In our democracy, people need laws to protect their rights.
Among the laws that should be strengthened is one to protect individuals and organizations from frivolous lawsuits designed to silence them.
The Assembly has passed, and the state Senate is considering, legislation that would expand a state law to protect people from a type of litigation known as Strategic Lawsuits Against Public Participation.
The New York News Publishers Association points out the existing state law only protects speech about matters relating to a public application or permit process. This could refer to a real-estate development situation.
As it stands, the law could be interpreted narrowly. People speaking out could be subject to legal action from those who want them to stay silent. People who speak their mind at a public meeting could be at risk of being dragged into a costly, frivolous lawsuit.
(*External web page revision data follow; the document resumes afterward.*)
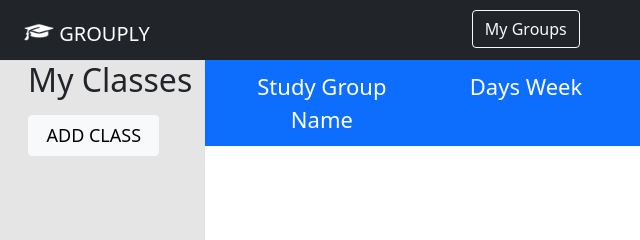
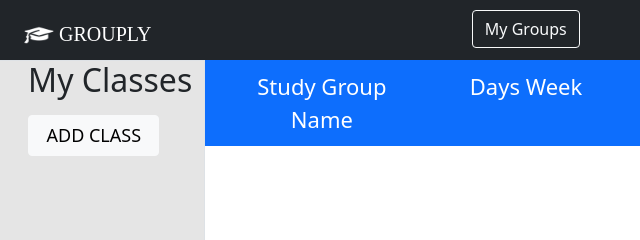
Before and after one commit to smwallace949/cs326-team-sigma, a website: page home.html in a window 1280 px wide. Shown: the top 240 px of the page, 0-640 px from the left. Drawn offline with nearby package versions, Linux system fonts and the light colour scheme; no server answers.

Commit message:
Format Brand Name Font-Family to TNR

```diff
--- a/main.css
+++ b/main.css
@@ -1,4 +1,8 @@
 /*Navigation Bar*/
+#brand-name {
+    font-family:'Times New Roman', Times, serif
+}
+
 #navigation-bar {
     background-color: #212529;
     padding-top: 10px;
```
Nonprofit organizations, journalists, small-business owners, teachers, public officials and citizens have been the targets of litigation that falls outside the narrow scope of the current law, according to the New Publishers Association.
Silencing opposition is easy when a lawyer can send a letter to people who speak at a public meeting and threaten to take them to court for expressing their opinion.
The proposed legislation would amend a section of civil rights law to protect "any communication in a place open to the public or a public forum in connection with an issue of public concern; or any other lawful conduct in furtherance of the exercise of the constitutional right of free speech in connection with an issue of public concern, or in furtherance of the exercise of the constitutional right of petition."
We encourage the state Legislature to adopt the amendment.